I wish I’d saved the review that prompted me to want to read this one. Now that I’m finished, I have no idea what the attraction might have been. Di Grado has some original ideas about language and silence as well as stories, but they never really progress beyond gimmicks. By the second half of the book, the plot becomes out of control and, frankly, a bit difficult to read in places.
Camilia and her mother, Livia, have just lost their father / husband in a rather devastating fashion. Each tries to recover. We get the story from the daughter’s point of view, but by the end, we’re wondering if we should trust anything she has told us.
This is a violent story. This includes a fair amount of sexual violence. I admit that this sort of thing is hard for me to read.
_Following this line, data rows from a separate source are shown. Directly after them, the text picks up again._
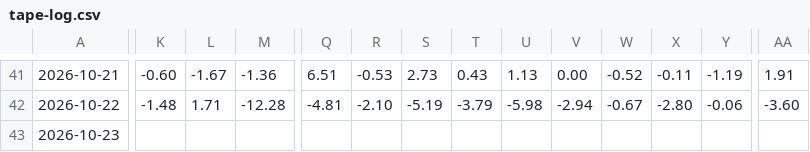
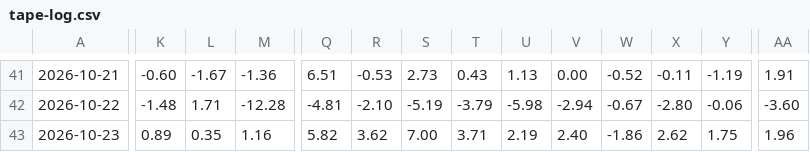
Before and after one commit to bruceleeETH/grok188, a CSV file: tape-log.csv, drawn as a sheet; only a part is shown, gaps mark what is left out; the diff covers the shown part only; the diff names each change by its address in the sheet, - before the commit and + after, or states it on an @@ line.

```diff
--- a/tape-log.csv
+++ b/tape-log.csv
-K43: (empty)
+K43: 0.89
-L43: (empty)
+L43: 0.35
-M43: (empty)
+M43: 1.16
-Q43: (empty)
+Q43: 5.82
-R43: (empty)
+R43: 3.62
-S43: (empty)
+S43: 7.00
-T43: (empty)
+T43: 3.71
-U43: (empty)
+U43: 2.19
-V43: (empty)
+V43: 2.40
-W43: (empty)
+W43: -1.86
-X43: (empty)
+X43: 2.62
-Y43: (empty)
+Y43: 1.75
-AA43: (empty)
+AA43: 1.96
```
Also changed, not shown: 4 edited cells elsewhere in this file, 2 other files.
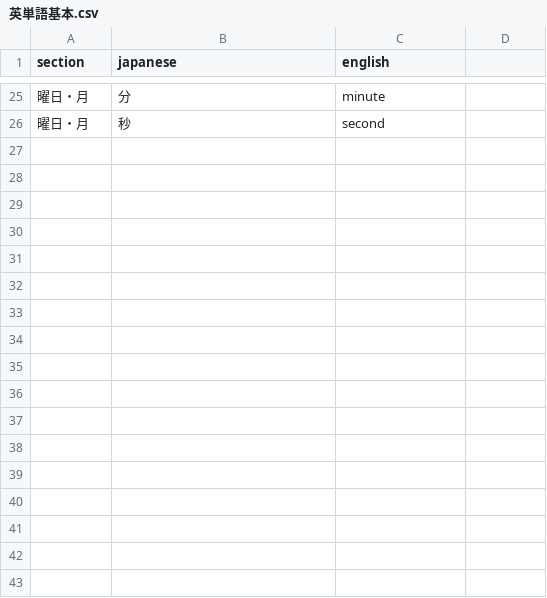
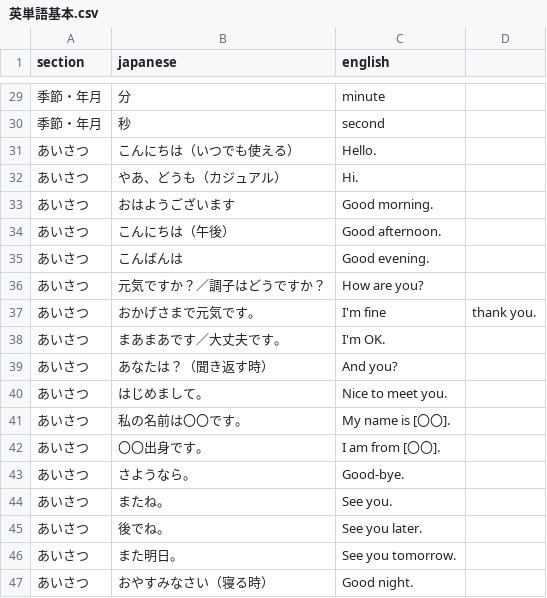
Before and after one commit to Jaguar090/english_typing, a CSV file: 英単語基本.csv, drawn as a sheet; only a part is shown, gaps mark what is left out; the diff covers the shown part only.

```diff
--- a/英単語基本.csv
+++ b/英単語基本.csv
@@ -25,2 +29,19 @@ section,japanese,english
-曜日・月,分,minute
-曜日・月,秒,second
+季節・年月,分,minute
+季節・年月,秒,second
+あいさつ,こんにちは（いつでも使える）,Hello.
+あいさつ,やあ、どうも（カジュアル）,Hi.
+あいさつ,おはようございます,Good morning.
+あいさつ,こんにちは（午後）,Good afternoon.
+あいさつ,こんばんは,Good evening.
+あいさつ,元気ですか？／調子はどうですか？,How are you?
+あいさつ,おかげさまで元気です。,I'm fine, thank you.
+あいさつ,まあまあです／大丈夫です。,I'm OK.
+あいさつ,あなたは？（聞き返す時）,And you?
+あいさつ,はじめまして。,Nice to meet you.
+あいさつ,私の名前は〇〇です。,My name is [〇〇].
+あいさつ,〇〇出身です。,I am from [〇〇].
+あいさつ,さようなら。,Good-bye.
+あいさつ,またね。,See you.
+あいさつ,後でね。,See you later.
+あいさつ,また明日。,See you tomorrow.
+あいさつ,おやすみなさい（寝る時）,Good night.
```
Also changed, not shown: 4 added rows and 23 edited cells elsewhere in this file, 中1問題集.csv.
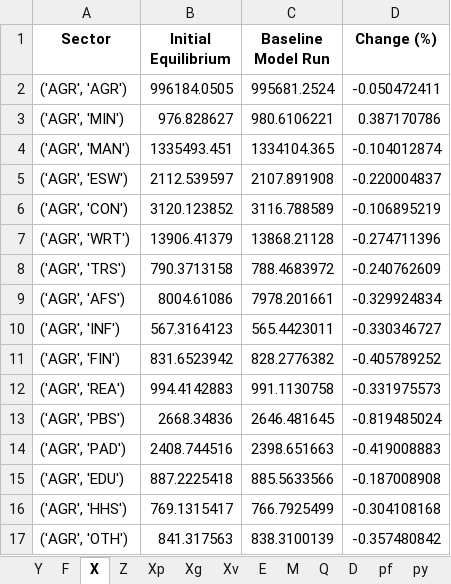
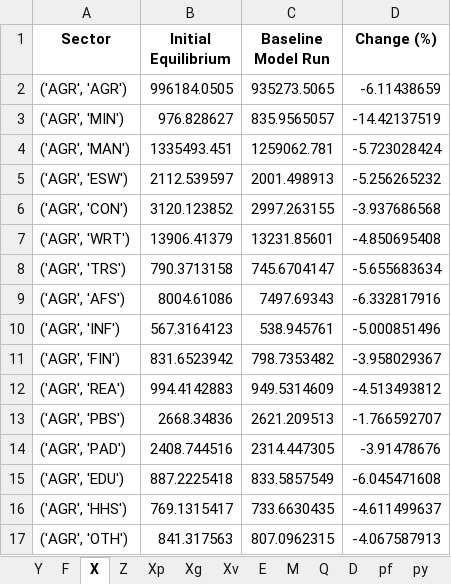
Before and after one commit to vpcfadri1/CGE_Ipopt, an Excel workbook: shocked_variables.xlsx, sheet X, drawn as a sheet; only a part is shown; values as stored, in another font and other column widths than the file's, no borders; the diff covers the shown part only; the diff names each change by its address in the sheet, - before the commit and + after, or states it on an @@ line.

```diff
--- a/shocked_variables.xlsx (sheet X)
+++ b/shocked_variables.xlsx (sheet X)
-C2 (Baseline Model Run): 995681.2524
+C2 (Baseline Model Run): 935273.5065
-D2 (Change (%)): -0.050472411
+D2 (Change (%)): -6.11438659
-C3 (Baseline Model Run): 980.6106221
+C3 (Baseline Model Run): 835.9565057
-D3 (Change (%)): 0.387170786
+D3 (Change (%)): -14.42137519
-C4 (Baseline Model Run): 1334104.365
+C4 (Baseline Model Run): 1259062.781
-D4 (Change (%)): -0.104012874
+D4 (Change (%)): -5.723028424
-C5 (Baseline Model Run): 2107.891908
+C5 (Baseline Model Run): 2001.498913
-D5 (Change (%)): -0.220004837
+D5 (Change (%)): -5.256265232
-C6 (Baseline Model Run): 3116.788589
+C6 (Baseline Model Run): 2997.263155
-D6 (Change (%)): -0.106895219
+D6 (Change (%)): -3.937686568
-C7 (Baseline Model Run): 13868.21128
+C7 (Baseline Model Run): 13231.85601
-D7 (Change (%)): -0.274711396
+D7 (Change (%)): -4.850695408
-C8 (Baseline Model Run): 788.4683972
+C8 (Baseline Model Run): 745.6704147
-D8 (Change (%)): -0.240762609
+D8 (Change (%)): -5.655683634
-C9 (Baseline Model Run): 7978.201661
+C9 (Baseline Model Run): 7497.69343
-D9 (Change (%)): -0.329924834
+D9 (Change (%)): -6.332817916
-C10 (Baseline Model Run): 565.4423011
+C10 (Baseline Model Run): 538.945761
-D10 (Change (%)): -0.330346727
+D10 (Change (%)): -5.000851496
-C11 (Baseline Model Run): 828.2776382
+C11 (Baseline Model Run): 798.7353482
-D11 (Change (%)): -0.405789252
+D11 (Change (%)): -3.958029367
-C12 (Baseline Model Run): 991.1130758
+C12 (Baseline Model Run): 949.5314609
-D12 (Change (%)): -0.331975573
+D12 (Change (%)): -4.513493812
-C13 (Baseline Model Run): 2646.481645
+C13 (Baseline Model Run): 2621.209513
-D13 (Change (%)): -0.819485024
+D13 (Change (%)): -1.766592707
-C14 (Baseline Model Run): 2398.651663
+C14 (Baseline Model Run): 2314.447305
-D14 (Change (%)): -0.419008883
+D14 (Change (%)): -3.91478676
-C15 (Baseline Model Run): 885.5633566
+C15 (Baseline Model Run): 833.5857549
-D15 (Change (%)): -0.187008908
+D15 (Change (%)): -6.045471608
-C16 (Baseline Model Run): 766.7925499
+C16 (Baseline Model Run): 733.6630435
-D16 (Change (%)): -0.304108168
+D16 (Change (%)): -4.611499637
-C17 (Baseline Model Run): 838.3100139
+C17 (Baseline Model Run): 807.0962315
-D17 (Change (%)): -0.357480842
+D17 (Change (%)): -4.067587913
```
Also changed, not shown: 480 edited cells elsewhere in this sheet, sheet F, sheet pz, sheet pq, sheet pd, sheet py, sheet Tz, 13 more sheets, cge_variables.xlsx, 2 other files.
Di Grado won the 2011 Campiello First Novel Prize. I just don’t see it.